Omit the images, then print each record below exactly as it reads.

Front-end code change data:
Segment Open

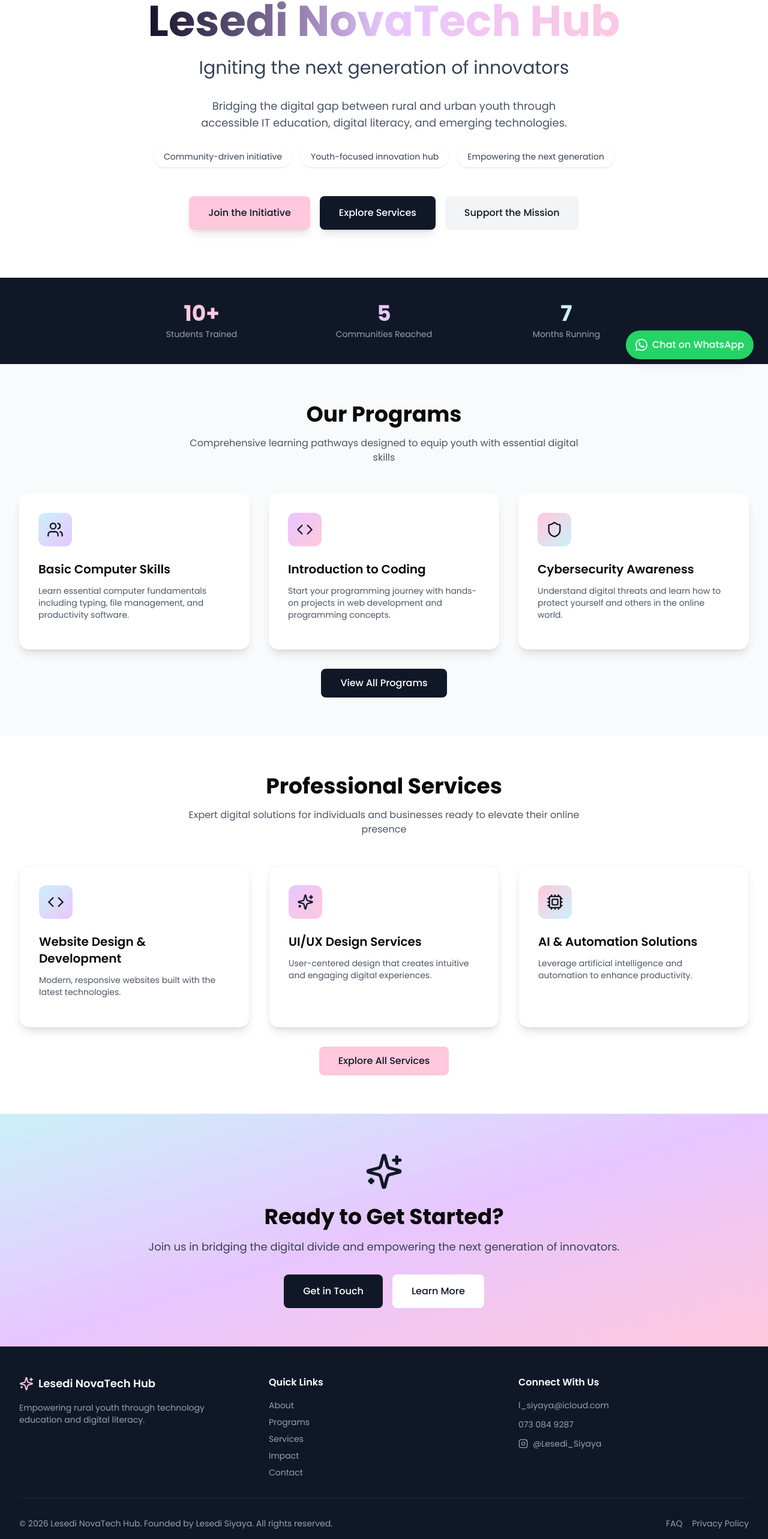
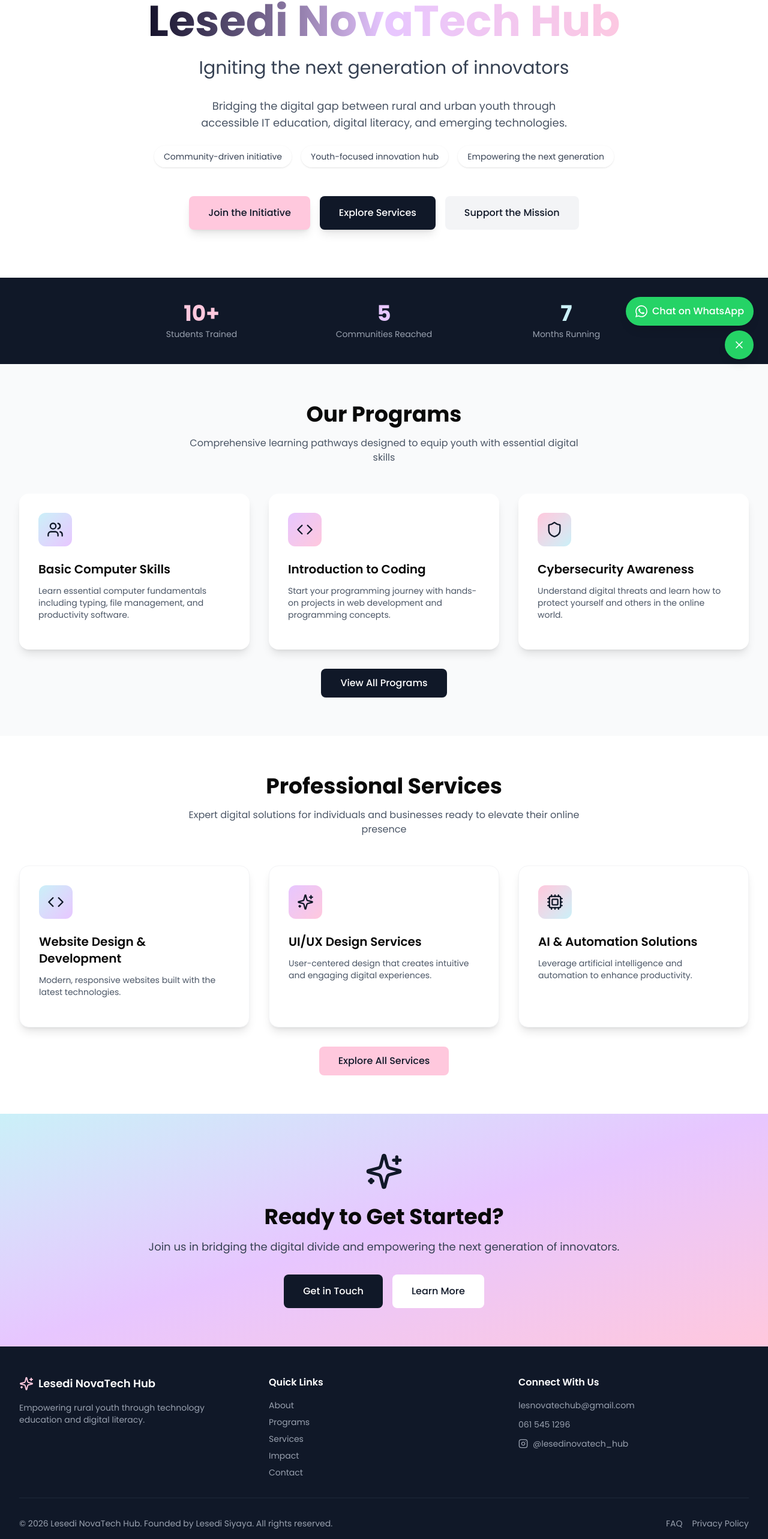
Before and after one commit to LesediSiyaya/Lesedinovatechhubwebsite, a React (Vite) app: page / in a window 1280 px wide. Shown: the part 177-2743 px from the top of the page at 60% size. Built offline with nearby package versions, Linux system fonts and the light colour scheme.

Commit message:
Update contact details and add collapsible WhatsApp button

```diff
--- a/src/app/components/Layout.tsx
+++ b/src/app/components/Layout.tsx
@@ -4,6 +4,7 @@ import { Sparkles, Menu, X, Instagram } from 'lucide-react';
 
 export default function Layout() {
   const [menuOpen, setMenuOpen] = useState(false);
+  const [whatsappOpen, setWhatsappOpen] = useState(true);
   const location = useLocation();
 
   const isActive = (path: string) => {
@@ -21,6 +22,12 @@ export default function Layout() {
     { path: '/impact', label: 'Impact' },
     { path: '/contact', label: 'Contact' },
   ];
+
+  const whatsappIcon = (
+    <svg xmlns="http://www.w3.org/2000/svg" className="w-5 h-5 flex-shrink-0" viewBox="0 0 24 24" fill="currentColor">
+      <path d="M17.472 14.382c-.297-.149-1.758-.867-2.03-.967-.273-.099-.471-.148-.67.15-.197.297-.767.966-.94 1.164-.173.199-.347.223-.644.075-.297-.15-1.255-.463-2.39-1.475-.883-.788-1.48-1.761-1.653-2.059-.173-.297-.018-.458.13-.606.134-.133.298-.347.446-.52.149-.174.198-.298.298-.497.099-.198.05-.371-.025-.52-.075-.149-.669-1.612-.916-2.207-.242-.579-.487-.5-.669-.51-.173-.008-.371-.01-.57-.01-.198 0-.52.074-.792.372-.272.297-1.04 1.016-1.04 2.479 0 1.462 1.065 2.875 1.213 3.074.149.198 2.096 3.2 5.077 4.487.709.306 1.262.489 1.694.625.712.227 1.36.195 1.871.118.571-.085 1.758-.719 2.006-1.413.248-.694.248-1.289.173-1.413-.074-.124-.272-.198-.57-.347m-5.421 7.403h-.004a9.87 9.87 0 01-5.031-1.378l-.361-.214-3.741.982.998-3.648-.235-.374a9.86 9.86 0 01-1.51-5.26c.001-5.45 4.436-9.884 9.888-9.884 2.64 0 5.122 1.03 6.988 2.898a9.825 9.825 0 012.893 6.994c-.003 5.45-4.437 9.884-9.885 9.884m8.413-18.297A11.815 11.815 0 0012.05 0C5.495 0 .16 5.335.157 11.892c0 2.096.547 4.142 1.588 5.945L.057 24l6.305-1.654a11.882 11.882 0 005.683 1.448h.005c6.554 0 11.89-5.335 11.893-11.893a11.821 11.821 0 00-3.48-8.413z"/>
+    </svg>
+  );
 
   return (
     <div className="min-h-screen bg-white">
@@ -116,20 +123,20 @@ export default function Layout() {
             <div>
               <h4 className="font-semibold mb-4">Connect With Us</h4>
               <div className="space-y-3 text-sm text-gray-400">
-                <a href="mailto:l_siyaya@icloud.com" className="block hover:text-[#ffc8dd] transition-colors">
-                  l_siyaya@icloud.com
+                <a href="mailto:lesnovatechub@gmail.com" className="block hover:text-[#ffc8dd] transition-colors">
+                  lesnovatechub@gmail.com
                 </a>
-                <a href="tel:+27730849287" className="block hover:text-[#ffc8dd] transition-colors">
-                  073 084 9287
+                <a href="tel:+27615451296" className="block hover:text-[#ffc8dd] transition-colors">
+                  061 545 1296
                 </a>
                 <a
-                  href="https://www.instagram.com/Lesedi_Siyaya"
+                  href="https://www.instagram.com/lesedinovatech_hub"
                   target="_blank"
                   rel="noopener noreferrer"
                   className="inline-flex items-center gap-2 hover:text-[#ffc8dd] transition-colors"
                 >
                   <Instagram className="w-4 h-4" />
-                  @Lesedi_Siyaya
+                  @lesedinovatech_hub
                 </a>
               </div>
             </div>
@@ -145,18 +152,27 @@ export default function Layout() {
       </footer>
 
       {/* WhatsApp Floating Button */}
+      <div className="fixed bottom-6 right-6 z-50 flex flex-col items-end gap-2">
+        {whatsappOpen && (
           <a
-        href="https://wa.me/27730849287"
+            href="https://wa.me/27615451296"
             target="_blank"
             rel="noopener noreferrer"
-        className="fixed bottom-6 right-6 z-50 flex items-center gap-2 bg-[#25D366] hover:bg-[#1ebe5d] text-white font-medium px-4 py-3 rounded-full shadow-lg hover:shadow-xl transition-all transform hover:scale-105 active:scale-95"
+            className="flex items-center gap-2 bg-[#25D366] hover:bg-[#1ebe5d] text-white font-medium px-4 py-3 rounded-full shadow-lg hover:shadow-xl transition-all transform hover:scale-105 active:scale-95"
             aria-label="Chat on WhatsApp"
           >
-        <svg xmlns="http://www.w3.org/2000/svg" className="w-5 h-5" viewBox="0 0 24 24" fill="currentColor">
-          <path d="M17.472 14.382c-.297-.149-1.758-.867-2.03-.967-.273-.099-.471-.148-.67.15-.197.297-.767.966-.94 1.164-.173.199-.347.223-.644.075-.297-.15-1.255-.463-2.39-1.475-.883-.788-1.48-1.761-1.653-2.059-.173-.297-.018-.458.13-.606.134-.133.298-.347.446-.52.149-.174.198-.298.298-.497.099-.198.05-.371-.025-.52-.075-.149-.669-1.612-.916-2.207-.242-.579-.487-.5-.669-.51-.173-.008-.371-.01-.57-.01-.198 0-.52.074-.792.372-.272.297-1.04 1.016-1.04 2.479 0 1.462 1.065 2.875 1.213 3.074.149.198 2.096 3.2 5.077 4.487.709.306 1.262.489 1.694.625.712.227 1.36.195 1.871.118.571-.085 1.758-.719 2.006-1.413.248-.694.248-1.289.173-1.413-.074-.124-.272-.198-.57-.347m-5.421 7.403h-.004a9.87 9.87 0 01-5.031-1.378l-.361-.214-3.741.982.998-3.648-.235-.374a9.86 9.86 0 01-1.51-5.26c.001-5.45 4.436-9.884 9.888-9.884 2.64 0 5.122 1.03 6.988 2.898a9.825 9.825 0 012.893 6.994c-.003 5.45-4.437 9.884-9.885 9.884m8.413-18.297A11.815 11.815 0 0012.05 0C5.495 0 .16 5.335.157 11.892c0 2.096.547 4.142 1.588 5.945L.057 24l6.305-1.654a11.882 11.882 0 005.683 1.448h.005c6.554 0 11.89-5.335 11.893-11.893a11.821 11.821 0 00-3.48-8.413z"/>
-        </svg>
-        Chat on WhatsApp
+            {whatsappIcon}
+            <span>Chat on WhatsApp</span>
           </a>
+        )}
+        <button
+          onClick={() => setWhatsappOpen(!whatsappOpen)}
+          className="flex items-center justify-center w-12 h-12 bg-[#25D366] hover:bg-[#1ebe5d] text-white rounded-full shadow-lg hover:shadow-xl transition-all transform hover:scale-105 active:scale-95"
+          aria-label={whatsappOpen ? 'Minimise WhatsApp button' : 'Open WhatsApp'}
+        >
+          {whatsappOpen ? <X className="w-5 h-5" /> : whatsappIcon}
+        </button>
+      </div>
     </div>
   );
 }
```
Lines whose indentation alone changed are shown as unchanged.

Segment Closed

ANSWER SPACE:
Before and after one commit to LesediSiyaya/Lesedinovatechhubwebsite, a React (Vite) app: page / in a window 1280 px wide. Shown: the part 177-2743 px from the top of the page at 60% size. Built offline with nearby package versions, Linux system fonts and the light colour scheme.

Commit message:
Update contact details and add collapsible WhatsApp button

```diff
--- a/src/app/components/Layout.tsx
+++ b/src/app/components/Layout.tsx
@@ -4,6 +4,7 @@ import { Sparkles, Menu, X, Instagram } from 'lucide-react';
 
 export default function Layout() {
   const [menuOpen, setMenuOpen] = useState(false);
+  const [whatsappOpen, setWhatsappOpen] = useState(true);
   const location = useLocation();
 
   const isActive = (path: string) => {
@@ -21,6 +22,12 @@ export default function Layout() {
     { path: '/impact', label: 'Impact' },
     { path: '/contact', label: 'Contact' },
   ];
+
+  const whatsappIcon = (
+    <svg xmlns="http://www.w3.org/2000/svg" className="w-5 h-5 flex-shrink-0" viewBox="0 0 24 24" fill="currentColor">
+      <path d="M17.472 14.382c-.297-.149-1.758-.867-2.03-.967-.273-.099-.471-.148-.67.15-.197.297-.767.966-.94 1.164-.173.199-.347.223-.644.075-.297-.15-1.255-.463-2.39-1.475-.883-.788-1.48-1.761-1.653-2.059-.173-.297-.018-.458.13-.606.134-.133.298-.347.446-.52.149-.174.198-.298.298-.497.099-.198.05-.371-.025-.52-.075-.149-.669-1.612-.916-2.207-.242-.579-.487-.5-.669-.51-.173-.008-.371-.01-.57-.01-.198 0-.52.074-.792.372-.272.297-1.04 1.016-1.04 2.479 0 1.462 1.065 2.875 1.213 3.074.149.198 2.096 3.2 5.077 4.487.709.306 1.262.489 1.694.625.712.227 1.36.195 1.871.118.571-.085 1.758-.719 2.006-1.413.248-.694.248-1.289.173-1.413-.074-.124-.272-.198-.57-.347m-5.421 7.403h-.004a9.87 9.87 0 01-5.031-1.378l-.361-.214-3.741.982.998-3.648-.235-.374a9.86 9.86 0 01-1.51-5.26c.001-5.45 4.436-9.884 9.888-9.884 2.64 0 5.122 1.03 6.988 2.898a9.825 9.825 0 012.893 6.994c-.003 5.45-4.437 9.884-9.885 9.884m8.413-18.297A11.815 11.815 0 0012.05 0C5.495 0 .16 5.335.157 11.892c0 2.096.547 4.142 1.588 5.945L.057 24l6.305-1.654a11.882 11.882 0 005.683 1.448h.005c6.554 0 11.89-5.335 11.893-11.893a11.821 11.821 0 00-3.48-8.413z"/>
+    </svg>
+  );
 
   return (
     <div className="min-h-screen bg-white">
@@ -116,20 +123,20 @@ export default function Layout() {
             <div>
               <h4 className="font-semibold mb-4">Connect With Us</h4>
               <div className="space-y-3 text-sm text-gray-400">
-                <a href="mailto:l_siyaya@icloud.com" className="block hover:text-[#ffc8dd] transition-colors">
-                  l_siyaya@icloud.com
+                <a href="mailto:lesnovatechub@gmail.com" className="block hover:text-[#ffc8dd] transition-colors">
+                  lesnovatechub@gmail.com
                 </a>
-                <a href="tel:+27730849287" className="block hover:text-[#ffc8dd] transition-colors">
-                  073 084 9287
+                <a href="tel:+27615451296" className="block hover:text-[#ffc8dd] transition-colors">
+                  061 545 1296
                 </a>
                 <a
-                  href="https://www.instagram.com/Lesedi_Siyaya"
+                  href="https://www.instagram.com/lesedinovatech_hub"
                   target="_blank"
                   rel="noopener noreferrer"
                   className="inline-flex items-center gap-2 hover:text-[#ffc8dd] transition-colors"
                 >
                   <Instagram className="w-4 h-4" />
-                  @Lesedi_Siyaya
+                  @lesedinovatech_hub
                 </a>
               </div>
             </div>
@@ -145,18 +152,27 @@ export default function Layout() {
       </footer>
 
       {/* WhatsApp Floating Button */}
+      <div className="fixed bottom-6 right-6 z-50 flex flex-col items-end gap-2">
+        {whatsappOpen && (
           <a
-        href="https://wa.me/27730849287"
+            href="https://wa.me/27615451296"
             target="_blank"
             rel="noopener noreferrer"
-        className="fixed bottom-6 right-6 z-50 flex items-center gap-2 bg-[#25D366] hover:bg-[#1ebe5d] text-white font-medium px-4 py-3 rounded-full shadow-lg hover:shadow-xl transition-all transform hover:scale-105 active:scale-95"
+            className="flex items-center gap-2 bg-[#25D366] hover:bg-[#1ebe5d] text-white font-medium px-4 py-3 rounded-full shadow-lg hover:shadow-xl transition-all transform hover:scale-105 active:scale-95"
             aria-label="Chat on WhatsApp"
           >
-        <svg xmlns="http://www.w3.org/2000/svg" className="w-5 h-5" viewBox="0 0 24 24" fill="currentColor">
-          <path d="M17.472 14.382c-.297-.149-1.758-.867-2.03-.967-.273-.099-.471-.148-.67.15-.197.297-.767.966-.94 1.164-.173.199-.347.223-.644.075-.297-.15-1.255-.463-2.39-1.475-.883-.788-1.48-1.761-1.653-2.059-.173-.297-.018-.458.13-.606.134-.133.298-.347.446-.52.149-.174.198-.298.298-.497.099-.198.05-.371-.025-.52-.075-.149-.669-1.612-.916-2.207-.242-.579-.487-.5-.669-.51-.173-.008-.371-.01-.57-.01-.198 0-.52.074-.792.372-.272.297-1.04 1.016-1.04 2.479 0 1.462 1.065 2.875 1.213 3.074.149.198 2.096 3.2 5.077 4.487.709.306 1.262.489 1.694.625.712.227 1.36.195 1.871.118.571-.085 1.758-.719 2.006-1.413.248-.694.248-1.289.173-1.413-.074-.124-.272-.198-.57-.347m-5.421 7.403h-.004a9.87 9.87 0 01-5.031-1.378l-.361-.214-3.741.982.998-3.648-.235-.374a9.86 9.86 0 01-1.51-5.26c.001-5.45 4.436-9.884 9.888-9.884 2.64 0 5.122 1.03 6.988 2.898a9.825 9.825 0 012.893 6.994c-.003 5.45-4.437 9.884-9.885 9.884m8.413-18.297A11.815 11.815 0 0012.05 0C5.495 0 .16 5.335.157 11.892c0 2.096.547 4.142 1.588 5.945L.057 24l6.305-1.654a11.882 11.882 0 005.683 1.448h.005c6.554 0 11.89-5.335 11.893-11.893a11.821 11.821 0 00-3.48-8.413z"/>
-        </svg>
-        Chat on WhatsApp
+            {whatsappIcon}
+            <span>Chat on WhatsApp</span>
           </a>
+        )}
+        <button
+          onClick={() => setWhatsappOpen(!whatsappOpen)}
+          className="flex items-center justify-center w-12 h-12 bg-[#25D366] hover:bg-[#1ebe5d] text-white rounded-full shadow-lg hover:shadow-xl transition-all transform hover:scale-105 active:scale-95"
+          aria-label={whatsappOpen ? 'Minimise WhatsApp button' : 'Open WhatsApp'}
+        >
+          {whatsappOpen ? <X className="w-5 h-5" /> : whatsappIcon}
+        </button>
+      </div>
     </div>
   );
 }
```
Lines whose indentation alone changed are shown as unchanged.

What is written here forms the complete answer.